  26. ^ Gene Shackman. Review of The Human Tradition in America: 1865 to the Present. Charles W. Calhoun (ed). In International Social Science Review, Vol 79(1&2), 2004. Available at
  27. ^ Gene Shackman and Ya-Lin Liu. Review of Transforming Post Communist Political Economies, Nelson, Tilly and Walker (eds), in the April 2002 issue of Teaching Sociology.
  28. ^ Gene Shackman. Review of How Societies Change by Daniel Chirot, in the April 2001 issue of Teaching Sociology
  29. ^ Rydén, Lars. "Social change and transitions of societies". Sustainable Development a Baltic University Programme course. Baltic University. Retrieved 10 April 2016.
  30. ^ Francois, Emmanuel Jean (2016). What is Transnational Education (PDF). Rottersam/Boston/Taipai: Sense Publishers. pp. 3–22. ISBN 978-94-6300-420-6. Retrieved 10 April 2016.
  31. ^ Baum, Tom (2010). Demographic changes and the labour market in the international tourism industry (PDF). Oxford: Goodfellow. ISBN 9781906884154.
  32. ^ Desjardins, Richard (2013). "Considerations of the impact of neoliberalism and alternative regimes on learning and its outcomes: an empirical example based on the level and distribution of adult learning". International Studies in Sociology of Education. 23 (3): 182–203. doi:10.1080/09620214.2013.790659.
  33. ^ Gene Shackman, Ya-Lin Liu and Xun Wang. Measuring quality of life using free and public domain data. Social Research Update, Issue 47, Autumn, 2005. Available at

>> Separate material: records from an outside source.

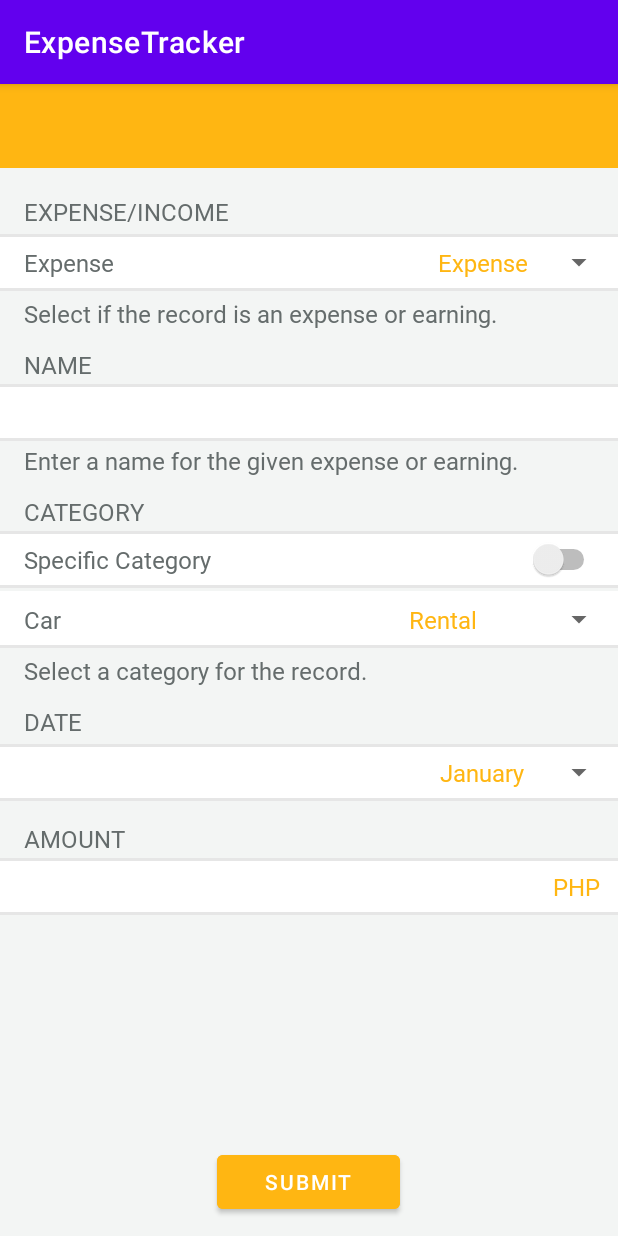
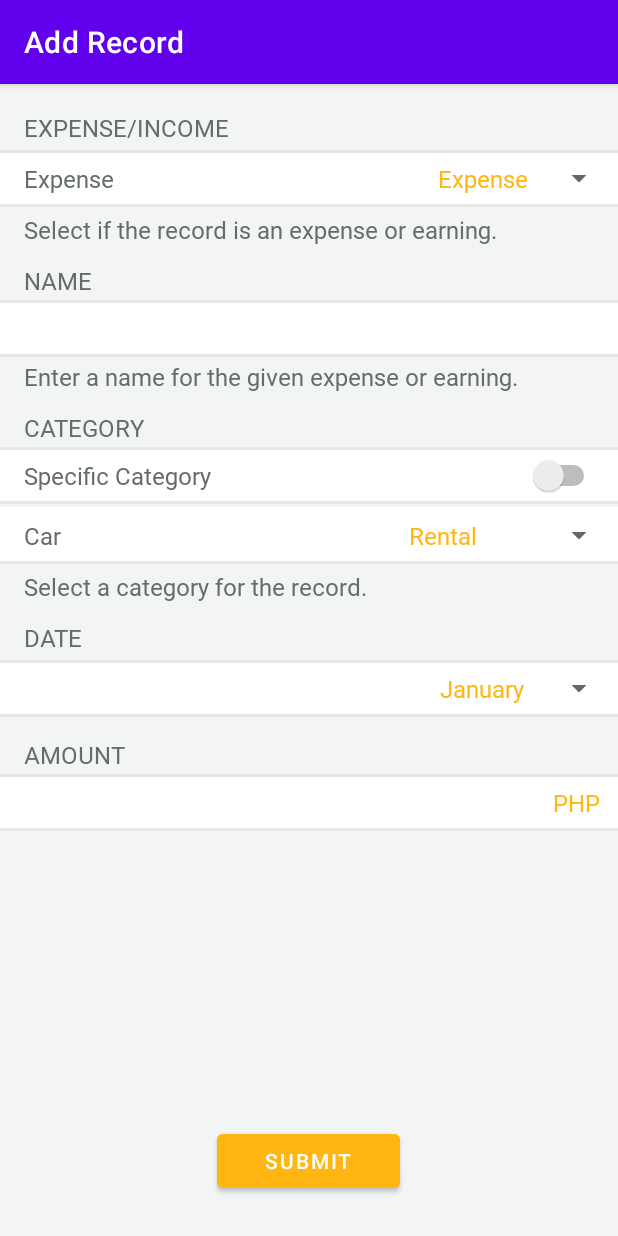
Before and after one commit to stareio/ExpenseTracker, an Android app: the AddRecordActivity screen opened directly, with no data from a screen before it, on a phone screen of 412 x 824 dp. Run offline under Robolectric (Android 15) with nearby library versions, the phone set to English and light mode, and no system bars.

Commit message:
added activity labels. removed the toolbar in all activities.

```diff
--- a/app/src/main/AndroidManifest.xml
+++ b/app/src/main/AndroidManifest.xml
@@ -15,18 +15,23 @@
         tools:targetApi="31">
         <activity
             android:name=".EditRecordActivity"
+            android:label="Edit Record"
             android:exported="false" />
         <activity
             android:name=".AddRecordActivity"
+            android:label="Add Record"
             android:exported="false" />
         <activity
             android:name=".DevelopersActivity"
+            android:label=""
             android:exported="false" />
         <activity
             android:name=".SettingsActivity"
+            android:label="Settings"
             android:exported="false" />
         <activity
             android:name=".MainActivity"
+            android:label="Navigation"
             android:exported="true">
             <intent-filter>
                 <action android:name="android.intent.action.MAIN" />
--- a/app/src/main/res/layout/activity_add_record.xml
+++ b/app/src/main/res/layout/activity_add_record.xml
@@ -11,14 +11,6 @@
         android:layout_width="match_parent"
         android:layout_height="match_parent"
         android:orientation="vertical">
-
-        <androidx.appcompat.widget.Toolbar
-            android:id="@+id/tbAddRecord"
-            android:layout_width="match_parent"
-            android:layout_height="wrap_content"
-            android:background="@color/yellow"
-            android:minHeight="?attr/actionBarSize"
-            android:theme="?attr/actionBarTheme" />
 
         <LinearLayout
             android:layout_width="match_parent"
@@ -311,7 +303,7 @@
                     android:id="@+id/btnAddRecord"
                     android:layout_width="wrap_content"
                     android:layout_height="wrap_content"
-                    android:layout_marginBottom="12dp"
+                    android:layout_marginBottom="26dp"
                     android:backgroundTint="@color/yellow"
                     android:paddingHorizontal="32dp"
                     android:text="Submit" />
```
Also changed, not shown: app/src/main/res/layout/activity_developers.xml (+0 -8 lines), app/src/main/res/layout/activity_edit_record.xml (+1 -9 lines), app/src/main/res/layout/activity_settings.xml (+0 -8 lines).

  34. ^ Gene Shackman, Ya-Lin Liu, and Xun Wang, Global Social Change Research Project: Measuring Progress of the World. The New England Sociological Association 2009 Spring Conference. Springfield, MA, April 2009. Abstract here
  35. ^ Shackman, Gene, Xun Wang and Ya-Lin Liu. 2011. Brief review of world population trends. Available at
  36. ^ Shackman, Gene, Xun Wang and Ya-Lin Liu. 2011. Brief Review of Trends in World Infant Mortality Rate. The Global Social Change Research Project. Available at

External links[edit]